There are a few things moms can do to improve their financial health. To start, parents should avoid these five common money mistakes:

1. Putting your child’s education ahead of your retirement savings
We all want to help our kids get the best education possible, but that shouldn’t be at the expense of your retirement savings. Let me be clear: if you retire broke, your kids will have to look after you. Do you really want to be a financial burden on them? Without any retirement savings, this is what could happen. It’s better to encourage them to save for school on their own than ask them for money support later in life.

2. Not teaching your kids about money
Parents need to set limits and teach their kids about money. Doing so will give them a solid financial footing for their future and will help set boundaries about money and spending. Instilling frugal values will help your kids understand the difference between wants and needs and will make it easier to explain what you can and can’t afford to buy them — or even better, how to save and buy things for themselves.

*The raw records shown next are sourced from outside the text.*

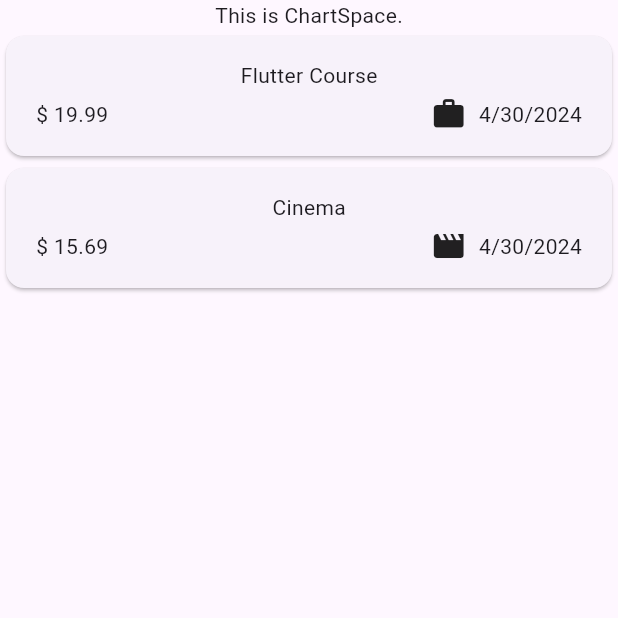
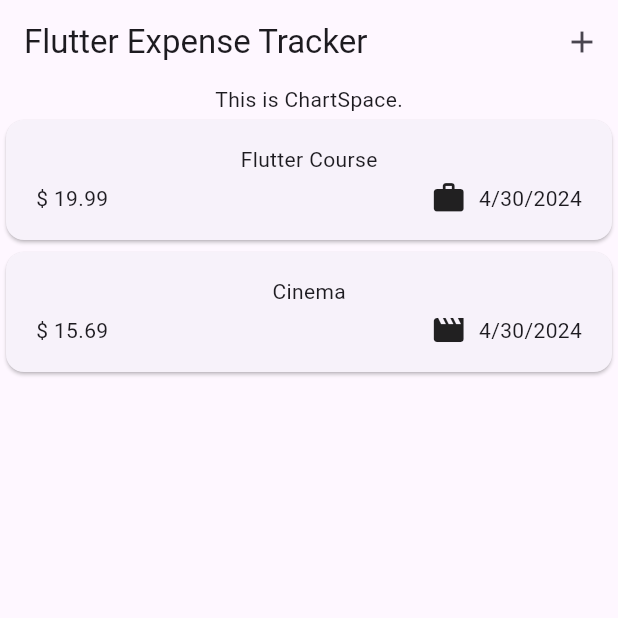
Before and after one commit to onodaryo/thirdapp, a Flutter app: the screen it shows after launch, on a phone screen of 412 x 824 dp, the top half of it. Run offline on Flutter 3.47's test engine with Material 3 defaults, Android fonts, the phone set to English and light mode, and no system bars.

Commit message:
オーバーレイから受けた文字を取得する簡単な実装例

```diff
--- a/lib/main.dart
+++ b/lib/main.dart
@@ -5,6 +5,7 @@
 void main() {
   runApp(
     const MaterialApp(
+      // theme: ThemeData(useMaterial3: true),
       home: Expenses(),
     ),
   );
--- a/lib/widgets/expenses.dart
+++ b/lib/widgets/expenses.dart
@@ -3,13 +3,13 @@ import 'package:flutter/material.dart';
 
 import 'package:keihi/models/expense.dart';
 import 'package:keihi/widgets/expensesList.dart';
+import 'package:keihi/widgets/newExpense.dart';
 
 class Expenses extends StatefulWidget {
   const Expenses({super.key});
 
   @override
   State<Expenses> createState() {
-    // TODO: implement createState
     return _Expenses();
   }
 }
@@ -20,9 +20,22 @@ class _Expenses extends State<Expenses> {
     Expense(title: 'Cinema', amount: 15.69, date: DateTime.now(), category: Category.leisure),
   ];
 
+  void _openAddExpenseOverlay(){
+    showModalBottomSheet(context: context, builder: (ctx) => const NewExpense());
+  }
+
   @override
   Widget build(BuildContext context) {
     return Scaffold(
+      appBar: AppBar(
+        title: const Text('Flutter Expense Tracker'),
+        actions: [
+          IconButton(
+            onPressed: _openAddExpenseOverlay,
+            icon: const Icon(Icons.add),
+          ),
+        ],
+      ),
       body: Column(
         children:[
           const Text('This is ChartSpace.'),
```
Also changed, not shown: lib/widgets/newExpense.dart (added, +46 -0 lines).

3. Falling into the $1000 stroller trap
The first time my husband and I went stroller shopping, we came very close to dropping nearly a $1,000 on a stroller. Why? Because the salesperson made it seem like we would suffer without it. We felt like bad parents walking away from it. As your kids get older, that feeling just worsens. The pressure to spend big money on your kids can be intense — from birthday parties to Christmas gifts, it never ends. Don’t fall into this trap.

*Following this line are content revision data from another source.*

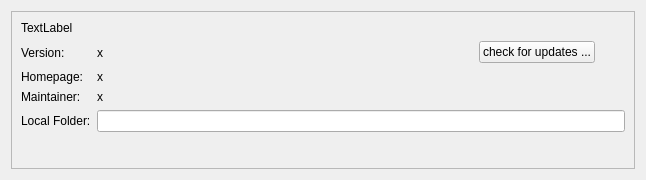
This is ui/a2widget/a2module_source_body.ui in ewerybody/a2 as Qt 5 draws it before an edit. The edited form follows.
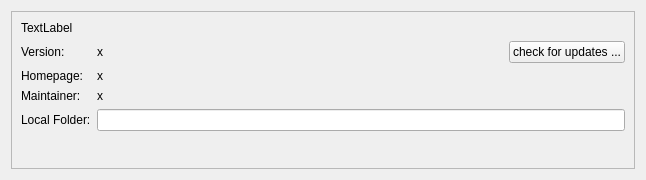
This is the edited form. Custom widgets are drawn as their Qt base class.

Commit message: a2module source widget: moved menu button to header

```diff
--- a/ui/a2widget/a2module_source_body.ui
+++ b/ui/a2widget/a2module_source_body.ui
@@ -69,7 +69,7 @@
        </widget>
       </item>
       <item row="1" column="1">
-       <layout class="QHBoxLayout" name="update_layout" stretch="1,0,0">
+       <layout class="QHBoxLayout" name="update_layout" stretch="1,0">
         <item>
          <widget class="QLabel" name="version_label">
           <property name="text">
@@ -84,16 +84,6 @@
           </property>
          </widget>
         </item>
-        <item>
-         <widget class="A2MoreButton" name="a2option_button">
-          <property name="text">
-           <string notr="true"/>
-          </property>
-          <property name="autoRaise">
-           <bool>true</bool>
-          </property>
-         </widget>
-        </item>
        </layout>
       </item>
       <item row="4" column="0">
@@ -117,11 +107,6 @@
    <extends>QLineEdit</extends>
    <header>a2widget.a2path_field</header>
   </customwidget>
-  <customwidget>
-   <class>A2MoreButton</class>
-   <extends>QToolButton</extends>
-   <header>a2widget.a2more_button</header>
-  </customwidget>
  </customwidgets>
  <resources/>
  <connections/>
```
The commit also changes 3 other files.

4. Quitting work to stay home with kids (without asking the right questions first)

Becoming a stay-at-home mom is a huge decision and it’s also really emotional. Too often, women don’t ask the big questions before making that change. Questions like “what impact will this have on my long-term finances?” and “How hard will it be to re-enter the workforce?” and “How comfortable am I being financially dependent on my partner?” Before making the choice to stay home with the kids, make sure you and your partner sit down and cover all the angles.

5. Giving in to guilt
Women are usually more prone to feeling guilty, especially when it comes to our kids. But guilt can lead us to make very bad financial decisions, like spending $200 on a birthday cake for your kid’s birthday party because you had to work all weekend. Or letting your adult kid live at home rent-free because you feel bad asking him to help with the household bills. Don’t let guilt hold you back financially. Not only is it bad for you, it sets a bad example for your kids.